Task statement
Repeat what the lines below say, word for word, and skip every image.

Stored records

════════════════════

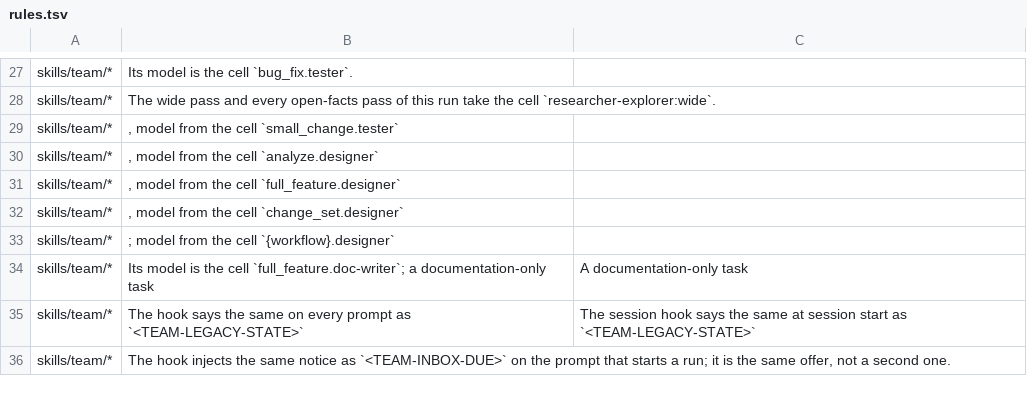
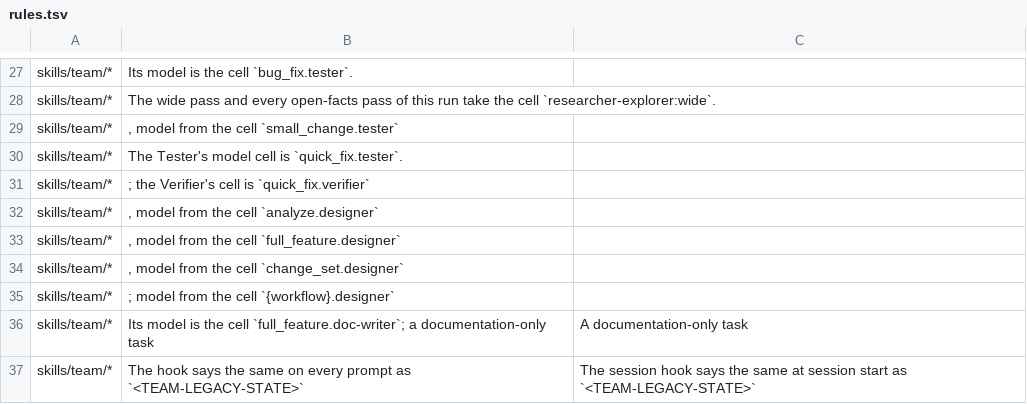
Before and after one commit to dm-23/dream-team, a TSV file: copilot/rules.tsv, drawn as a sheet; only a part is shown, gaps mark what is left out; the shorter side is filled out with more unchanged rows; the diff names each change by its address in the sheet, - before the commit and + after, or states it on an @@ line.

```diff
--- a/copilot/rules.tsv
+++ b/copilot/rules.tsv
+row 30: skills/team/* | The Tester's model cell is `quick_fix.tester`.
+row 31: skills/team/* | ; the Verifier's cell is `quick_fix.verifier`
```
Also changed, not shown: 8 other files.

════════════════════

Completed task
Before and after one commit to dm-23/dream-team, a TSV file: copilot/rules.tsv, drawn as a sheet; only a part is shown, gaps mark what is left out; the shorter side is filled out with more unchanged rows; the diff names each change by its address in the sheet, - before the commit and + after, or states it on an @@ line.

```diff
--- a/copilot/rules.tsv
+++ b/copilot/rules.tsv
+row 30: skills/team/* | The Tester's model cell is `quick_fix.tester`.
+row 31: skills/team/* | ; the Verifier's cell is `quick_fix.verifier`
```
Also changed, not shown: 8 other files.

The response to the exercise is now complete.